- [Assigned task]:
Report all lines of the records that contain "lost".

- [Change detection outputs]:
☆ ☆ ☆ ☆ ☆ ☆ ☆

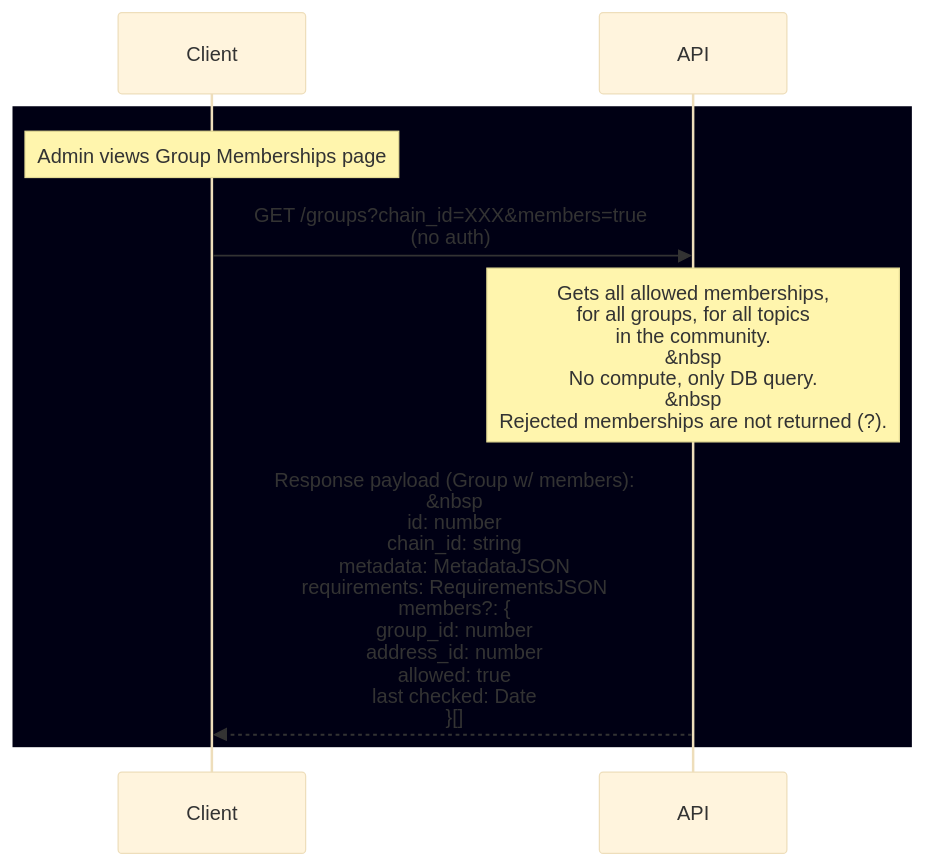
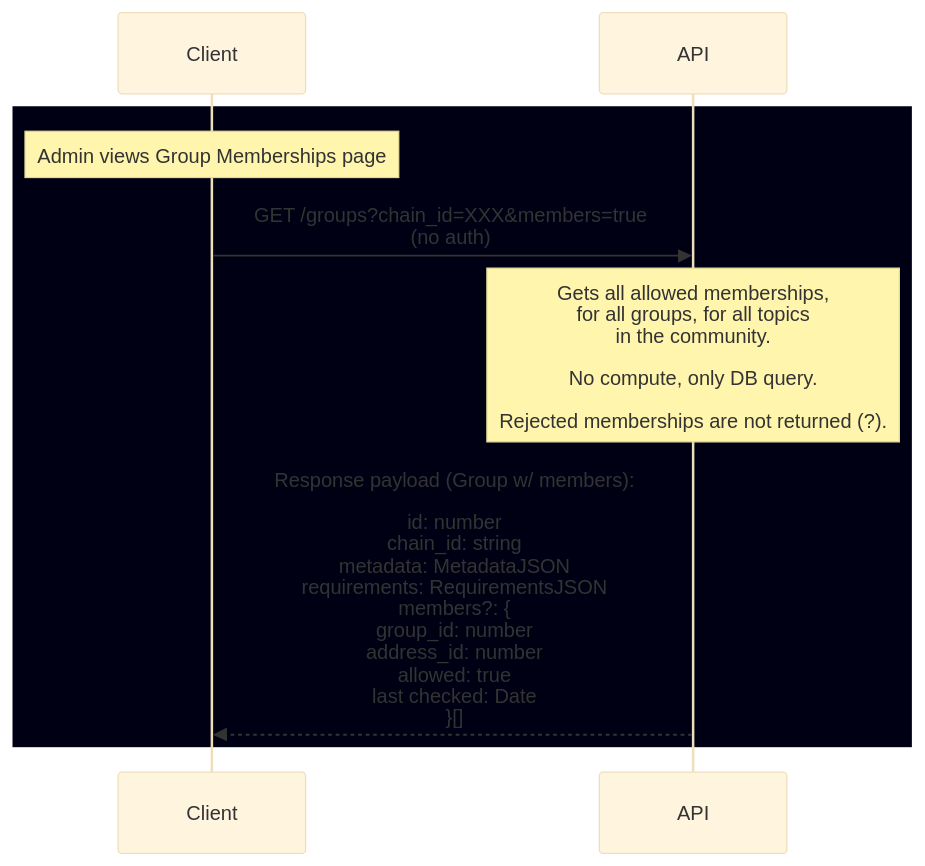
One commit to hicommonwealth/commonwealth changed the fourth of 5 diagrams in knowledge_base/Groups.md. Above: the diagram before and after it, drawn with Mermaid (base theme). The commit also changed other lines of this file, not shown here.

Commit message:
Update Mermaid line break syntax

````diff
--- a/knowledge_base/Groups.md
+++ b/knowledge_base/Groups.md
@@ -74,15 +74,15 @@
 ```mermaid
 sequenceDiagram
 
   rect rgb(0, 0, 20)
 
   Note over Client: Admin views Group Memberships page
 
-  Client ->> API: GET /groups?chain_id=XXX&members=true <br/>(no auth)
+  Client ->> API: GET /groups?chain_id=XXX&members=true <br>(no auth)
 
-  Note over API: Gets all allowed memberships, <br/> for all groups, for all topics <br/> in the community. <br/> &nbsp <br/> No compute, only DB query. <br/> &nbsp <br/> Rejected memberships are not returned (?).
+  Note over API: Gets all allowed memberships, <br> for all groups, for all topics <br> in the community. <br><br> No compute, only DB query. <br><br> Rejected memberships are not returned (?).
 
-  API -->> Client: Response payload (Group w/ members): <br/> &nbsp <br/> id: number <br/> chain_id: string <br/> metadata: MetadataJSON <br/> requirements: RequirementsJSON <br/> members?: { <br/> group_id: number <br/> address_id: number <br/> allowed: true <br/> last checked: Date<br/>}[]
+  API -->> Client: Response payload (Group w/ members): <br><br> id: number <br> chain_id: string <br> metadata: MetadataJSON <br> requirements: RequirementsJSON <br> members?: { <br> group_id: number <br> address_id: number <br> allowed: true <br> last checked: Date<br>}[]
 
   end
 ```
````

☆ ☆ ☆ ☆ ☆ ☆ ☆

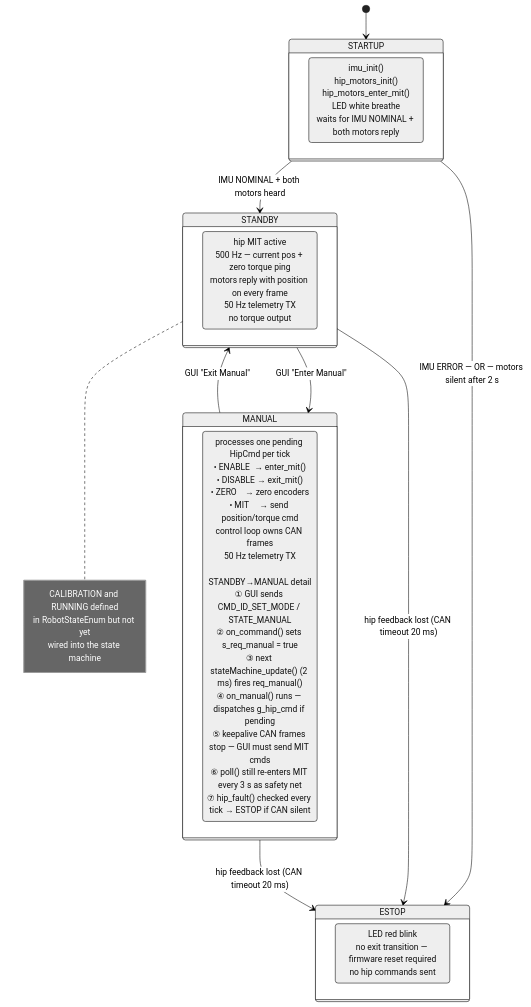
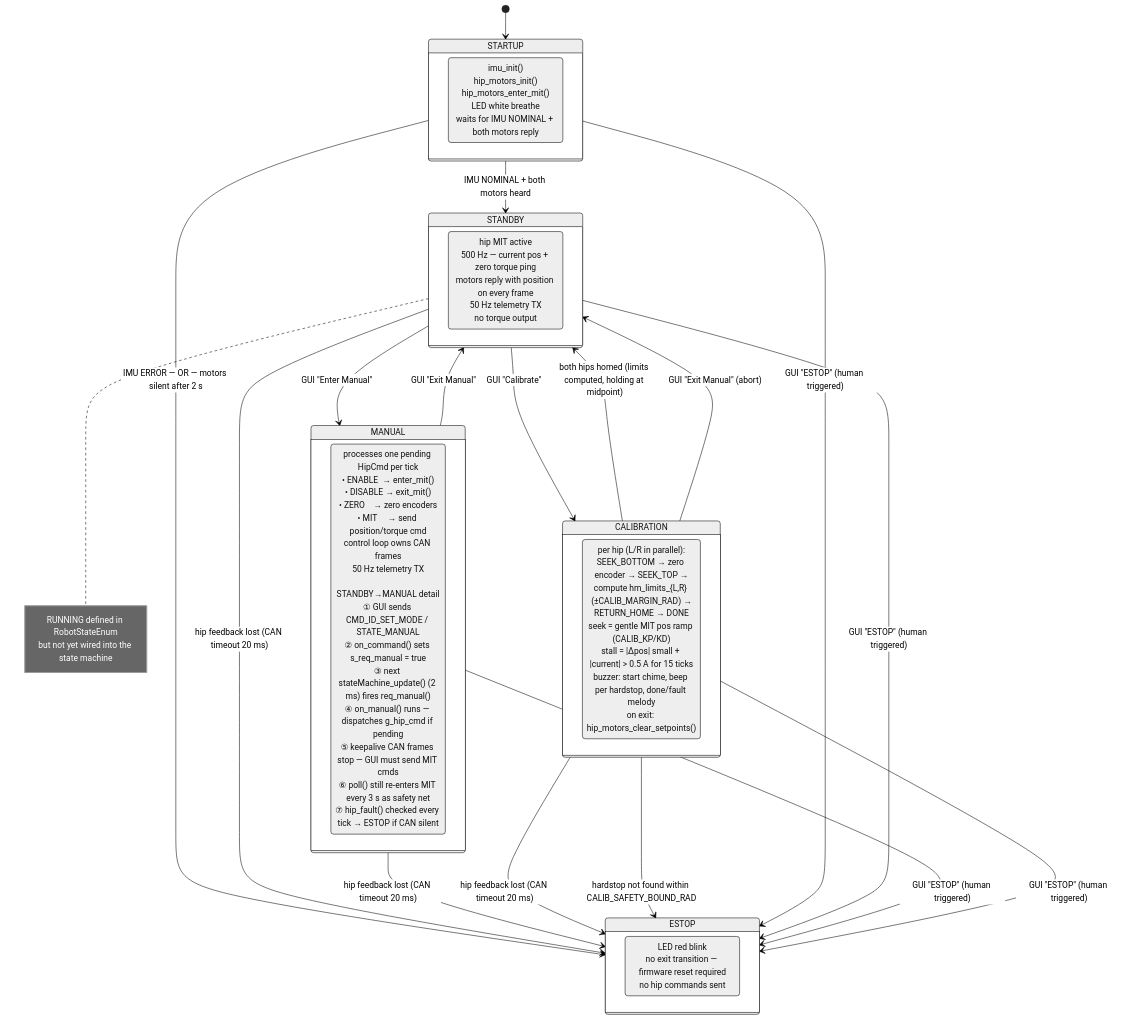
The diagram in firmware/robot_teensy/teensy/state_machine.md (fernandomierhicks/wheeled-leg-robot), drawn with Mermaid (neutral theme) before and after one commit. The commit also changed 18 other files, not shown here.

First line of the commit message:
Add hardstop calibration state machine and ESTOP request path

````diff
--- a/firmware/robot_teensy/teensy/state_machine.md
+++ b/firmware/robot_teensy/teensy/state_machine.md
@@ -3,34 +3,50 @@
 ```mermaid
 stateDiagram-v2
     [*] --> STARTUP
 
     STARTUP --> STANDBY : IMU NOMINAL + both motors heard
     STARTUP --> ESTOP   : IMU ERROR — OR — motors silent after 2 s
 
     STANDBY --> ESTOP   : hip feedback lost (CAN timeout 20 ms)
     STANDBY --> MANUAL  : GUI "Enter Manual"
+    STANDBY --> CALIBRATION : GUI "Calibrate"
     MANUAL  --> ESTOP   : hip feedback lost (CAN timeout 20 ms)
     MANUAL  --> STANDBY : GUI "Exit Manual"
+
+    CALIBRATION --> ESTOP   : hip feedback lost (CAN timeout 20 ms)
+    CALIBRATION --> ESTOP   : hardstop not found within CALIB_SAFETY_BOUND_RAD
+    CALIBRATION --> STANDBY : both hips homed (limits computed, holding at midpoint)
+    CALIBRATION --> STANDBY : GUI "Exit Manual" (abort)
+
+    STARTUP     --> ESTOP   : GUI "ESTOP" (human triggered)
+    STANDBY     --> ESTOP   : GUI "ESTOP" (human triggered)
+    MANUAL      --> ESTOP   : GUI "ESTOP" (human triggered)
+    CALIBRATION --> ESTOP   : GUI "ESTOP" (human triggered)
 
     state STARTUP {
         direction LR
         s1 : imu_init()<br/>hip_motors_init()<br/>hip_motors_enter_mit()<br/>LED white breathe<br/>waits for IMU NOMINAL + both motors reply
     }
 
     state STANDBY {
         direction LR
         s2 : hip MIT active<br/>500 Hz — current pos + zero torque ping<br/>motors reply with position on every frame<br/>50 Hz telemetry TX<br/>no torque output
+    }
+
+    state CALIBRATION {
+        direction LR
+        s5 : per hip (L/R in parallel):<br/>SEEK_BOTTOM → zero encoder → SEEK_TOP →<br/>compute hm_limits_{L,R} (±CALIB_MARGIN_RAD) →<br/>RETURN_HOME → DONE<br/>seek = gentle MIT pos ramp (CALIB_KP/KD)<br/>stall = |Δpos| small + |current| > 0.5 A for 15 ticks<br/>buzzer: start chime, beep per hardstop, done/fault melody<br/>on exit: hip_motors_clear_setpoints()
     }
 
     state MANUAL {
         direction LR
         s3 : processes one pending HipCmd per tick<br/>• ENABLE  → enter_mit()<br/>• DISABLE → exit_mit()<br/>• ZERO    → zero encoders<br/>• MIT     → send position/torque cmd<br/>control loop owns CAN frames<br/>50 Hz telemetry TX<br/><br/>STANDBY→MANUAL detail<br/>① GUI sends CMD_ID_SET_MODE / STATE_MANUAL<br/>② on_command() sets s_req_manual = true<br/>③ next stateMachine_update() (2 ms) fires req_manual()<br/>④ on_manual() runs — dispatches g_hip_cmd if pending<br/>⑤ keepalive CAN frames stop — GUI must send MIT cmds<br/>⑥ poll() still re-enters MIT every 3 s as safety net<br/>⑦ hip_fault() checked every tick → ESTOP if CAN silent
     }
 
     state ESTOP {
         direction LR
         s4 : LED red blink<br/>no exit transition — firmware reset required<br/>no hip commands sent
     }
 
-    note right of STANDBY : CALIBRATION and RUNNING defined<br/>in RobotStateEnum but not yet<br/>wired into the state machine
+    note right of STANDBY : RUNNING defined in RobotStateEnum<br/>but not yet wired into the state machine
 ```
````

☆ ☆ ☆ ☆ ☆ ☆ ☆

- [Output below]:
     STANDBY --> ESTOP   : hip feedback lost (CAN timeout 20 ms)
     MANUAL  --> ESTOP   : hip feedback lost (CAN timeout 20 ms)
+    CALIBRATION --> ESTOP   : hip feedback lost (CAN timeout 20 ms)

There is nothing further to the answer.